Fraud and abuse in healthcare billing is as old as health insurance at the very least and remains a damaging drain on a system already beset with inefficiencies. However, more fraud, waste and abuse (FWA) scams can fail thanks to artificial intelligence (AI) and its ability to see red flags and stop this activity.
For example, 83 percent of surveyed firms that have or plan to invest in AI for FWA “consider reducing false positives as the most important expected benefit. That portion is 100 percent for firms that generate more than $1 billion in annual revenue. More than three-quarters of respondents in other revenue brackets cite it as the most important expected benefit.”

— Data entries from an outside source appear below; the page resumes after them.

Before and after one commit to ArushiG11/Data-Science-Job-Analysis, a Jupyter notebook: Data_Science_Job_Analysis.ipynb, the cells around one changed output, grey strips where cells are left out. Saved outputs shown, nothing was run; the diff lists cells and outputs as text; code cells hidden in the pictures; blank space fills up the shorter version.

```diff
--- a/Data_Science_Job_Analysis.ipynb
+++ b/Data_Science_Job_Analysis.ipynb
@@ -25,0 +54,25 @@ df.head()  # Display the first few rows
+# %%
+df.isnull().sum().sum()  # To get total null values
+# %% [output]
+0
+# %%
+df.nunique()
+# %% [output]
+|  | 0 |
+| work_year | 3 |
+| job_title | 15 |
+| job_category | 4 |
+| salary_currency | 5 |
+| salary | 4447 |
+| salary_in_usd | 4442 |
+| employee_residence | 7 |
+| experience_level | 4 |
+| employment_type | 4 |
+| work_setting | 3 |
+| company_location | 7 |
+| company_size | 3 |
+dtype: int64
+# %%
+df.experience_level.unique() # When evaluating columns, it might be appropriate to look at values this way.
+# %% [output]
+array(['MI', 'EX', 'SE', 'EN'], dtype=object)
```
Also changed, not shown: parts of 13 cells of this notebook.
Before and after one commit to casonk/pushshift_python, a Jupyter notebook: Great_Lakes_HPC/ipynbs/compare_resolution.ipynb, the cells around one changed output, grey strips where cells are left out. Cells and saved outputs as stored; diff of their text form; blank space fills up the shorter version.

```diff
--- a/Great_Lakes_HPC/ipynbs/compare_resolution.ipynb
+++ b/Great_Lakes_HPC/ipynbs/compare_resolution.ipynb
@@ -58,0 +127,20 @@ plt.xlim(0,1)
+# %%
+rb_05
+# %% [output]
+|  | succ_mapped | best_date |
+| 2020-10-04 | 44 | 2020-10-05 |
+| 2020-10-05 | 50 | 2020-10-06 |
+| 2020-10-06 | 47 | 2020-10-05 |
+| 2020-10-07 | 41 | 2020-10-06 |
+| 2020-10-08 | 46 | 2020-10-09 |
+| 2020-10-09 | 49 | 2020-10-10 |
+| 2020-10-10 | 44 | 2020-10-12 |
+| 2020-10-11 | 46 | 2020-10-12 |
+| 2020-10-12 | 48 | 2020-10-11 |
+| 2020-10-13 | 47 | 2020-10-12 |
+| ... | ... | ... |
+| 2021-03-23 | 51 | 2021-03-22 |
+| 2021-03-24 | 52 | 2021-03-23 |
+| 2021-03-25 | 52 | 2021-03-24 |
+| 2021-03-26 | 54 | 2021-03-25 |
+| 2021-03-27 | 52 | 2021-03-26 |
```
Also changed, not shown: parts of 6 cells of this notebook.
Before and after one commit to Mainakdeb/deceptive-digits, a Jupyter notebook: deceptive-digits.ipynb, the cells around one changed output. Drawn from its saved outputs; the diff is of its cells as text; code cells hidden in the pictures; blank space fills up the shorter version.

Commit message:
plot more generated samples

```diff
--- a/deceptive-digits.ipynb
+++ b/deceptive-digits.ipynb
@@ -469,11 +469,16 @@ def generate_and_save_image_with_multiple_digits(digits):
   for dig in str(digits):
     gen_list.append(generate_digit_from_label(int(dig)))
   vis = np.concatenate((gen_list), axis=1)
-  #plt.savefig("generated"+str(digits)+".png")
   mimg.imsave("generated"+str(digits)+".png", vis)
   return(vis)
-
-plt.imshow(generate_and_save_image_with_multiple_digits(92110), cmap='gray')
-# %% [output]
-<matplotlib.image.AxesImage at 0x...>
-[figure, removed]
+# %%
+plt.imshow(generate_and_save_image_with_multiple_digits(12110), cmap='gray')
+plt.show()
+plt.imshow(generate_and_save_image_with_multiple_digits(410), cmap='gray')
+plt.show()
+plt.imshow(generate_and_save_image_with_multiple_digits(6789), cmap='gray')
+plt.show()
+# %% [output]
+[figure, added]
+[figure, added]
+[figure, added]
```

This from PYMNTS July 2021 study, AI In Focus: Targeting Fraud, Waste And Abuse In Healthcare, a collaboration with Brighterion, a Mastercard company, exploring how companies are combatting FWA with AI smarts. Based on a survey of 100 healthcare executives across a range of expertise in fraud detection and analysis, financial planning, claims payments or risk management, this excerpt examines the issue, and AI’s role in fighting it.
Per the latest Playbook, there’s much work to be done as fraud, waste and abuse (FWA) is “costing surveyed firms nearly 12 percent of their annual revenues. The problem is so rampant that insurers have flagged or investigated nearly 40 percent of provider post-payment claims and 25 percent of consumer post-payment claims for FWA during Q1 2021.”
Word is spreading fast, but per the Playbook, “Only 11 percent of surveyed firms are currently using AI systems for individual claim editing and waste and abuse detection, and only 1 percent to 2 percent are using them for individual claim fraud detection, despite the magnitude of the problem. Twelve percent of firms are using AI to detect and address FWA overall.”
The new AI In Focus: Targeting Fraud, Waste And Abuse In Healthcare study spotlights how use of AI needs to be more advanced than the many less effective in-house solutions out there.
“The majority (82 percent) of surveyed healthcare firms today rely on rules-based algorithms to manage FWA-related challenges,” researcher found. “Only 12 percent of respondents are currently using AI systems to detect and address FWA, despite these systems’ many benefits. That cannot be said for larger firms surveyed. Our research shows that 44 percent of respondents that generate more than $1 billion and 36 percent that generate between $500 million to $1 billion in annual revenue use AI-powered systems.”
Additionally, 86 percent of surveyed firms using AI to detect FWA relating to claim payments have developed their systems in-house. “Larger respondents are more likely to develop systems in this way, with all firms in our sample generating $500 million or more in annual revenue doing so. Smaller firms that generate less than $500 million in annual revenue, meanwhile, more commonly seek outside help for deploying AI.”